Larry Wilmore: The TV Squad Interview
Wilmore was on hand to promote Make 'Em Laugh, a wide-ranging PBS documentary series on the history of modern comedy that's set to air in 2009 (it was announced that day that Billy Crystal is hosting the series). Right after the interview, Wilmore was on a panel with two other documentary participants: original SNL writer Anne Beatts (whom I also interviewed) and comedian Richard Lewis.
I only had a few minutes with Wilmore, so I quickly moved on from the special to ask him about how he got the Daily Show gig after a career spent behind the scenes as a writer and producer (The PJs, The Bernie Mac Show). I also asked him what it's like to work on a show that's so influential on the political and news scene. The interview is after the jump.
Joel Keller: Really quickly, just let me know what your role is on Make 'Em Laugh.
Larry Wilmore: A contributor. First I was called on just to give some help in the shape of it and that kind of stuff and ended up just talking on camera about a lot of the performers and comedy and that sort of thing.
JK: Because you mentioned The PJs and that you wrote for The Office, are you surprised that just from the appearances you make on The Daily Show – how much more exposure it has gotten you around a couple of years?
Wilmore: Yeah (laughs). Well, being in front of the camera, I mean, it's magnified – you could be anonymous behind the camera for your whole career and be wildly successful. You know, I mean, how many people know who Billy Wilder is – you know, your average American. We all know in the business, but the person on the street, I mean...
JK: Well, because the last time you were on the camera before The Daily Show was the Diversity Day episode on The Office...
Wilmore: Mr. Brown, right. (Quoting the episode) "If that's your real name."
JK: When you got The Daily Show gig, did you get it as a writer first and then go on camera?
Wilmore: No. I started my career as a stand-up and after I did the Office episode, I decided that I was going to start performing again. Instead of writing for the comedians, I'd start writing for myself. And my managers we were just trying to look for a way to start doing this as an actor and a performer. We thought of maybe doing The Daily Show and called them up and pitched them the idea, and Jon was open to it.
And when I met them, it was like one of those things of calling up the cute girl who's sitting at home because nobody asked her to the prom.

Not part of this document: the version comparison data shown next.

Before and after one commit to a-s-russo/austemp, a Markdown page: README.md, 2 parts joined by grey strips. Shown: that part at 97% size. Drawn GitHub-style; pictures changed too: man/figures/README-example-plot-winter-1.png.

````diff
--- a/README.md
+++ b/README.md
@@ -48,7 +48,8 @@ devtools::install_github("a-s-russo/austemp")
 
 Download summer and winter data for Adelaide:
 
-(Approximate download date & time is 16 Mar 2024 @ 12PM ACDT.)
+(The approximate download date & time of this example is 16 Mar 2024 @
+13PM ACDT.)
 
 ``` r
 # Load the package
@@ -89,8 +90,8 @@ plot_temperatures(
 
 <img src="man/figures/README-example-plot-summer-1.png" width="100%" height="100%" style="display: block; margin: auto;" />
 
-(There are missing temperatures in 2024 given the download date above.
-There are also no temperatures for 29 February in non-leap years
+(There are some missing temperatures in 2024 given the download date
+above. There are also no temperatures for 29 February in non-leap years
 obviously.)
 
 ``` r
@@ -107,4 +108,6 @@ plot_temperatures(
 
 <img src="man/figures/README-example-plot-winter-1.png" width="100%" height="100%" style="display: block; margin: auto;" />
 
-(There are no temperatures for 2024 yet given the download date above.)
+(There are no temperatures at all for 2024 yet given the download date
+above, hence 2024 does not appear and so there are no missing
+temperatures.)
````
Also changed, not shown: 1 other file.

I just called up Jon. I said, "Hey, man, can I be on the show?" "Yeah, alright come one down." "Really? It was that easy?"
JK: You could have done that before, right?

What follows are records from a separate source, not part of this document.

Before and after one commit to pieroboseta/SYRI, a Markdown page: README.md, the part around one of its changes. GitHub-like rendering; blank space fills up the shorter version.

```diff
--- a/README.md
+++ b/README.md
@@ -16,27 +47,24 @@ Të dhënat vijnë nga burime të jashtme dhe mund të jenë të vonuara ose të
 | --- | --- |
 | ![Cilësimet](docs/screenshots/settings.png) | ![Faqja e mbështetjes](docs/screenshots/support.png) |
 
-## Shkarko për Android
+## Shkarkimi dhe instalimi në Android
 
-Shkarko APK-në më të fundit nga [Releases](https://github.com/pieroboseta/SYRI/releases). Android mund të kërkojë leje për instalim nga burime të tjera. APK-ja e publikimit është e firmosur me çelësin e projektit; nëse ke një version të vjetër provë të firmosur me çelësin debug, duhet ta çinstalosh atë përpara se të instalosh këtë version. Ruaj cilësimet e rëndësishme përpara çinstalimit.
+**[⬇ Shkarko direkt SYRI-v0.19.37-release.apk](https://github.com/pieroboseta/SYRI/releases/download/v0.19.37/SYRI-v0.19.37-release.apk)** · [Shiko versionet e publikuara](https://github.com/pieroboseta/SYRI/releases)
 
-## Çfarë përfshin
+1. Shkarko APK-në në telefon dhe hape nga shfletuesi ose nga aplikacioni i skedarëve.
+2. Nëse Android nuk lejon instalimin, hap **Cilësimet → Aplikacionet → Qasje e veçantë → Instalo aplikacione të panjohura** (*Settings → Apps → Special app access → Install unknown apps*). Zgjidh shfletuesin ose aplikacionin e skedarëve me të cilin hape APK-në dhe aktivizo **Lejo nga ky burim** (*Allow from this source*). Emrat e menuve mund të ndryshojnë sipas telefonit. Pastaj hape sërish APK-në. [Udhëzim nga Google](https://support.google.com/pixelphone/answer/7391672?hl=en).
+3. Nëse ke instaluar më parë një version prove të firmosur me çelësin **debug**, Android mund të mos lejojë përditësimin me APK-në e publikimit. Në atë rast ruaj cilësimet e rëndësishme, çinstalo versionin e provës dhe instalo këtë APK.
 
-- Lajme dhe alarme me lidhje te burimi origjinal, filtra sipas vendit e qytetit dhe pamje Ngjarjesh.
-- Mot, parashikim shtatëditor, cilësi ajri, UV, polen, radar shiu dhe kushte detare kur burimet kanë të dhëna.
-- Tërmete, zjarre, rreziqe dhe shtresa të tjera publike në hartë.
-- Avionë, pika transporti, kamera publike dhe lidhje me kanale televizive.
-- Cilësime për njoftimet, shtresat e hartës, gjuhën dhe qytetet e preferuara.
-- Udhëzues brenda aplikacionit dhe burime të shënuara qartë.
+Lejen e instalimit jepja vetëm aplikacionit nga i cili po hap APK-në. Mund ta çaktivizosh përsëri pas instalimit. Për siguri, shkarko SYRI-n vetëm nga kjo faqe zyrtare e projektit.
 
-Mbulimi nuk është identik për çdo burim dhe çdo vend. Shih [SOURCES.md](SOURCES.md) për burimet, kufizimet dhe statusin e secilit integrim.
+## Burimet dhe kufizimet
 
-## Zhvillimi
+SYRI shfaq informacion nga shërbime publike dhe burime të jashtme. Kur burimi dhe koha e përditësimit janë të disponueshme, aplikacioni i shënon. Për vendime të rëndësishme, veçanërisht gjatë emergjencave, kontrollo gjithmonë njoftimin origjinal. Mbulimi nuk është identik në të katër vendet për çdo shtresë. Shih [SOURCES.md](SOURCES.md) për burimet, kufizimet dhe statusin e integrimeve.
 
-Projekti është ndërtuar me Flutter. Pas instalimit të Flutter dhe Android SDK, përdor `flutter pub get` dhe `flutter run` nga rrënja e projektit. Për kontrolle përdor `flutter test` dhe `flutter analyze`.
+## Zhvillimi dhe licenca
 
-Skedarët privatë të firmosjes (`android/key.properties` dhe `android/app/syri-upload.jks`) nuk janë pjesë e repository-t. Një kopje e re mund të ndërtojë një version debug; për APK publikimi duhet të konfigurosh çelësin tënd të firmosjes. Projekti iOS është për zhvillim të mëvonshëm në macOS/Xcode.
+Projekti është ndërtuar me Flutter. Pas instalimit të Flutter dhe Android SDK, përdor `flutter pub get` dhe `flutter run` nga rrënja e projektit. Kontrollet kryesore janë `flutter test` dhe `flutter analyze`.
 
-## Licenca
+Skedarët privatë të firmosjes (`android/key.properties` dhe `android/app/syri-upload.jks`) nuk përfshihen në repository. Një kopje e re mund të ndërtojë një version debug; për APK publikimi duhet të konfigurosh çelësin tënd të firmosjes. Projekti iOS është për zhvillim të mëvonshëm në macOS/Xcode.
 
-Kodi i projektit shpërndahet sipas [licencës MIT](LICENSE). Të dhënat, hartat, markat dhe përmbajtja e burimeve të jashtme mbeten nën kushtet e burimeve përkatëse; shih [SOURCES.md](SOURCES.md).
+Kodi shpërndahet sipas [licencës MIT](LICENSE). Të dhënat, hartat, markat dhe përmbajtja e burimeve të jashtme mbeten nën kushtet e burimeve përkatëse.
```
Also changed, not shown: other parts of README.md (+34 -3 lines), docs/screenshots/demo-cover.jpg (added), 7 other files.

Wilmore: I know, exactly, if I had known that I would have called a long time ago, so...
JK: What do you see is its role in the landscape of politics and news? It seems like the people who are working on the show always seem to be much more humble about its influence than outsiders think it is. Now that you have been on both sides has your perception changed of what its role is?
Wilmore: Yes, I guess so, because Jon is such a humble guy. You know, he's really about just working hard and making a funny show, but he has personal integrity that come through. He doesn't try to do something with integrity, he already has it, you know. And so, that's infectious. You want to please that guy because everybody loves him so much.
And, so we just look at it as we're trying to do the best show for Jon, in a way. We're trying to do the best show that day; we're trying to make this the funniest thing. But not necessarily – we don't look at it as being important when we're doing it – the way people kind of receive it. We just see something, and we go, "Oh, we've got to do something on that. That looks funny." But there's no sense of "it's important."
JK: Well, what's the best example, or most surprising, example that you've seen of the show's influence?
Wilmore: Well, with the young people, it's so big, I mean, and the fact that there's a growing number of people who only get their news from The Daily Show.
JK: Does that surprise you, by the way?
Wilmore: It did, when I first heard about it. But then when I thought about it, I said, "The Daily Show really is fair and balanced in my mind, because it makes fun of everybody." And it takes the wind out of everybody's sails, which I think is good.
JK: Because of Obama's candidacy, are they going to be going to you a lot for more contributions to the show?
Wilmore: Oh, we'll see. We'll kind of do it as it calls for it. I never liked to be too overexposed in the show, and I'm developing a sitcom that deals with race and politics. You know, it's kind of based on Obama's run for presidency. So I'm going to really explore that in detail on a sitcom.
JK: Is there anything that you know that's upcoming that you guys might be doing, maybe something in conjunction with the conventions?
Wilmore: No, we'll figure out when we get there. Since it is truly a daily show, there are some things you kind of plan in advance, but you really are open to whatever is going on and is happening so you can be in the moment of it. So I'm as excited to find out what I'm going to be doing as everybody else.
We will be at both conventions, which is very cool.
JK: Which is good, and I'm always liking the the pieces you do... the ones with John Oliver are especially very funny.
Wilmore: Yeah, those are a lot of fun. Well, we just try and make each other laugh. I mean, that's how those go usually, you know, and try to just say the most outrageous thing you can to the other person.